We discuss, at great lengths, the impact of digitisation on our organisations. But from an individual perspective, surprisingly little is said of the new digital skills that will be required in the future.
With the relentless pace of change that’s pummeling almost every industry vertical, how will we re-tool ourselves to remain relevant in the digital era?
This year, LinkedIn conducted probably the biggest skills survey to-date – looking at 54 million profiles across 350 industries. The results are fascinating: 19 of the 25 most in-demand skills today are in the technology realm. There is one very predominant theme: Big Data! The list includes data analysis, data mining and warehousing, and data modelling.
But this focus on Big Data is not the only digital skill-set that’s in high demand. Other ‘digital arts’ – like search engine marketing, software development, IT security, lean manufacturing, and computer-aided design and manufacturing – also feature in the top 25. We forget that data is but one part of an information system and its useless alone. For a system to be effective there needs to be “orchestration” data, logic, process and people interactions through user interfaces.
In recent years we’ve seen the introduction of the ‘Chief Digital Officer’, often positioned to champion the digital cause and to bring technology far closer to business. Cascading from the CDO are a host of new ‘digital-sounding’ roles.
From a cynic’s perspective, introducing the CDO role sounds very similar to the way we evolved the role of IT Manager, to Chief Information Officer. Many ask if CDO is just the latest incarnation of the CIO?
But perhaps the biggest problem is that, in the midst of all these title changes, we lose focus on what really matters. Digitisation in and of itself should never be the end-goal. As I discussed last week, the true meaning of digitisation is to turn the organisation ‘inside out’ – and create enhanced customer experiences that truly serve customers on their own terms.
This is just another round of “orchestration” (not in the technical sense) from a new “customer-centric” perspective.
The unfortunate reality in most large SA organisations is that the customer front-lines (such as the call centres and the physical outlets) are miserably under-funded when it comes to new technology. Too many times, the same old tired processes and systems create frustrating customer experiences.
Changing this dynamic (poor customer interaction), and taking the correct route to digitisation, is only possible by stacking your teams with a new set of skills.
We could categorise these digital skills into different domains. This is certainly not an exhaustive list, but maybe offers a good starting point:
- New approaches… such as design thinking, service design, creative problem solving, lean startup principles, agile and continuous delivery, and customer validation.
- New technical skills… such as continuous software delivery, UX design, UI journey, prototyping, data science, and DevOps
- New people skills… like pitching, fundraising, lobbying for support, and multi-disciplinary team work
Flexible, virtual teams
And it’s not just the skills themselves that are changing. The very ways in which we acquire, hone, and apply these skills is shifting dramatically.
With the introduction of highly-reputable online learning tools – such as Coursera and The Khan Academy – individuals are exposed to new ways of learning.
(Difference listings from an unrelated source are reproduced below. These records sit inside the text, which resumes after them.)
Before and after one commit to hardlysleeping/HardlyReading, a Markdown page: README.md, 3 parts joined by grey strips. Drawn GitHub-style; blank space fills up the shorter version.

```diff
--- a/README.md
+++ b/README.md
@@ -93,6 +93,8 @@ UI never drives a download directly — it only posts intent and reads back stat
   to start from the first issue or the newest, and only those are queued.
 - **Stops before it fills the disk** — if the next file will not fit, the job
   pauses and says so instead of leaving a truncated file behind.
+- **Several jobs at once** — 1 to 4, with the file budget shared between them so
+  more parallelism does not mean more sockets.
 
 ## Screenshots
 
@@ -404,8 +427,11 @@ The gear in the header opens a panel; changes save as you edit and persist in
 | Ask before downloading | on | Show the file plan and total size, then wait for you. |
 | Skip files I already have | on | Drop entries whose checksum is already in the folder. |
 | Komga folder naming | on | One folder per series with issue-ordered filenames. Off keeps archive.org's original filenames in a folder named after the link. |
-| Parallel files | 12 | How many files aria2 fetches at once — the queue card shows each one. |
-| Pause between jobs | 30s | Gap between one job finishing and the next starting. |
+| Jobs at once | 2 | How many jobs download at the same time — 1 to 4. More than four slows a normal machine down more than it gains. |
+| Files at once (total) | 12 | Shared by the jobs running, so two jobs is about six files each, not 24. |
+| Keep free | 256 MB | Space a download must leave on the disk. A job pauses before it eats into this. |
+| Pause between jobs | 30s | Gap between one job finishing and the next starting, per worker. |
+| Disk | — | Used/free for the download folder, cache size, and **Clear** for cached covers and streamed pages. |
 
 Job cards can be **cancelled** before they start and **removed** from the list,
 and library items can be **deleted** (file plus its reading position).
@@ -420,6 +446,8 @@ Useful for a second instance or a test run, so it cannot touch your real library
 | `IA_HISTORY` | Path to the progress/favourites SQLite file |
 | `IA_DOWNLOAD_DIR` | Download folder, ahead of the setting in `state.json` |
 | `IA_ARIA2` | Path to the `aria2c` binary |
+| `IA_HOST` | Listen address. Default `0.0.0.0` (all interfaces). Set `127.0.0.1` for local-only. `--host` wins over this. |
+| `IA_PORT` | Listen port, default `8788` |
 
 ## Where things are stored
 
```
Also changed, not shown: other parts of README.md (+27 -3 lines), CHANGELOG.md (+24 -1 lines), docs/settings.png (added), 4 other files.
These modularised courses can be blended in different ways, representing a radical departure from the 3-5 year structured learning of universities and technikons to flipped classrooms and radical new ways of learning like AltMBA.
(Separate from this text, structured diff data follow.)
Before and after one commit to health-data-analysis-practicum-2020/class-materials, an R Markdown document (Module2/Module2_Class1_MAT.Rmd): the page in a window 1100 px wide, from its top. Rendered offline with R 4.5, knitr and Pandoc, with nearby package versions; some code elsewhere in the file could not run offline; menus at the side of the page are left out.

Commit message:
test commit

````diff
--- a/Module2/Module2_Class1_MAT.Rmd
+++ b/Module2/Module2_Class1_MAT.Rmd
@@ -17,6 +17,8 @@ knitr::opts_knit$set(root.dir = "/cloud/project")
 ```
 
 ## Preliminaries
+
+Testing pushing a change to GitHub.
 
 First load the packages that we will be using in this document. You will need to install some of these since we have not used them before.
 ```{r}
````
New online marketplaces – from the likes of Github, to Upwork, to Fiverr – have broken down international borders and catalysed new ways of applying one’s skills. The New Statesman reports that 40% of new jobs created in the past couple of years have been in self-employment.
Technology has spurred a new wave of entrepreneurship, and a break with the classical, 20th Century model of long-term, full time employees. Today, organisations can spin up virtual teams of diverse individuals from across the world, to tackle specific projects, and dismantle them again once the work is complete. This allows you to be more experimental, reactive to customer needs, deliver faster, smaller targeted applications that may fail, but fail fast and learn what works.
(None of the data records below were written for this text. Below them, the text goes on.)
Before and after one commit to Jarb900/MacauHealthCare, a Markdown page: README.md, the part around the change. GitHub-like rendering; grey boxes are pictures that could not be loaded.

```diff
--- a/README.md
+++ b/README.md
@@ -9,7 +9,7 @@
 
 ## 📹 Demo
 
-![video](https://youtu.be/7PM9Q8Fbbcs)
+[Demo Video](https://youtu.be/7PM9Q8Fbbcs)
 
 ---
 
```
Ultimately, the digital era will demand new ways of thinking. The specific skills required may come and go with increasing rapidity, especially as artificial intelligence starts to augment and change the roles for us flesh-and-blood humans.
This raises a number of interesting questions not only for individuals, but also for employers… how to you access digital talent, how do you incentive, reward and continually upskill individuals? How do you compete for these in-demand skills (such as those in the area of Big Data and visualisation) in these new global marketplaces?